At the line with "Cap[conversation.send capability]", start repeating the data, and continue line by line through the final line, exactly.

***** Source material

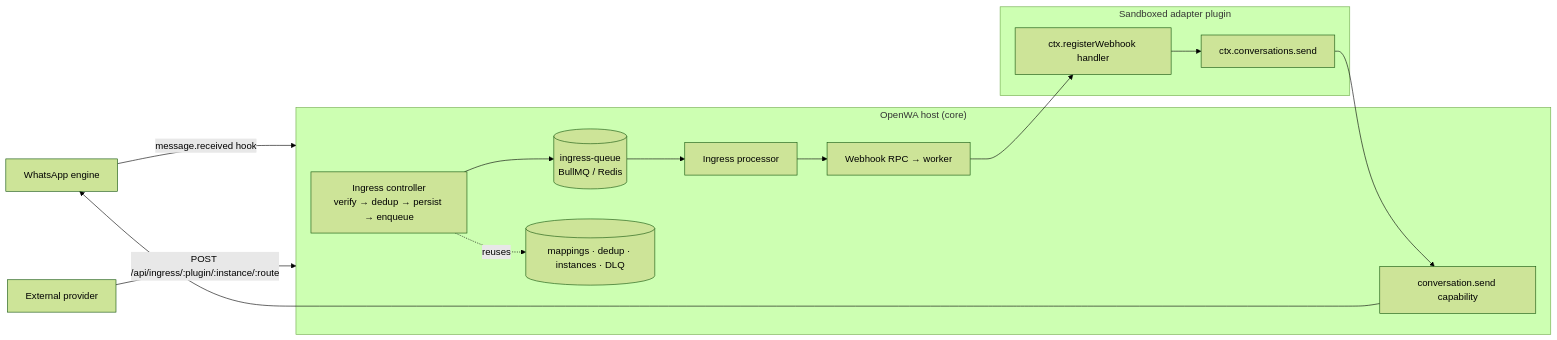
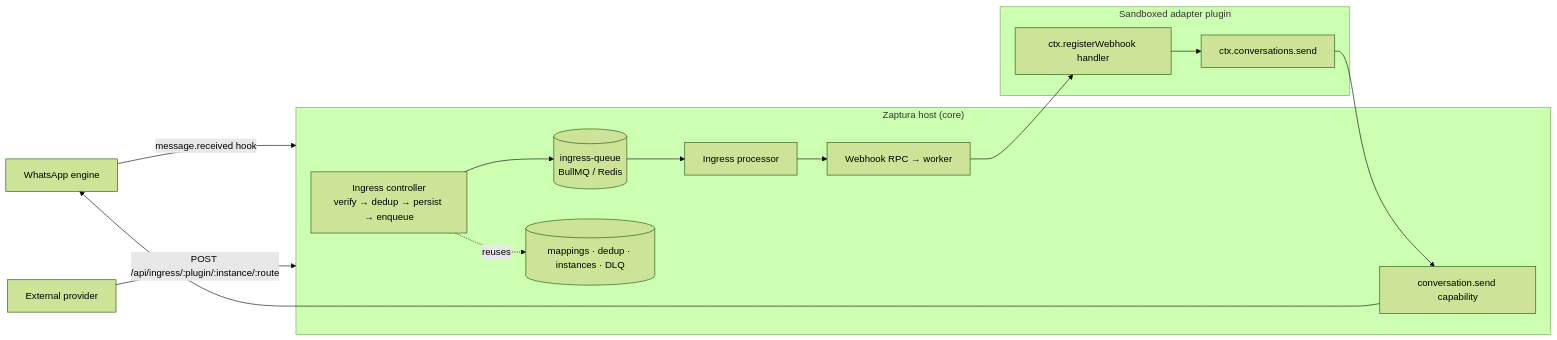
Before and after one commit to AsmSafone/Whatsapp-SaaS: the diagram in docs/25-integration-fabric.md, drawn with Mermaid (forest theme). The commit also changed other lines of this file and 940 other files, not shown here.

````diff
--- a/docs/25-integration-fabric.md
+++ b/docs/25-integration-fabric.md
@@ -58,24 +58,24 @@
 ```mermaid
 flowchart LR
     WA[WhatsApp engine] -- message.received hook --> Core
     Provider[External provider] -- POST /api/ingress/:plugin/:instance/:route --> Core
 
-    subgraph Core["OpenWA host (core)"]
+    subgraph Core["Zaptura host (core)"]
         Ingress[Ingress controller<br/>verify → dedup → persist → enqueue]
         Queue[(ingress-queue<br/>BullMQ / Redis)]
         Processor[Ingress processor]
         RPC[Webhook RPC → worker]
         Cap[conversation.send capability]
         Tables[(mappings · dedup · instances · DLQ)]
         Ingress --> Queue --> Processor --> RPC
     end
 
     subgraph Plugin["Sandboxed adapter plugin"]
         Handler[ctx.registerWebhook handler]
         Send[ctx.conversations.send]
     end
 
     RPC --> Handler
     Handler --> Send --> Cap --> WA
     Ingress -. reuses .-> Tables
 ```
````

**********

- [Written answer]
         Cap[conversation.send capability]
         Tables[(mappings · dedup · instances · DLQ)]
         Ingress --> Queue --> Processor --> RPC
     end
 
     subgraph Plugin["Sandboxed adapter plugin"]
         Handler[ctx.registerWebhook handler]
         Send[ctx.conversations.send]
     end
 
     RPC --> Handler
     Handler --> Send --> Cap --> WA
     Ingress -. reuses .-> Tables
 ```
````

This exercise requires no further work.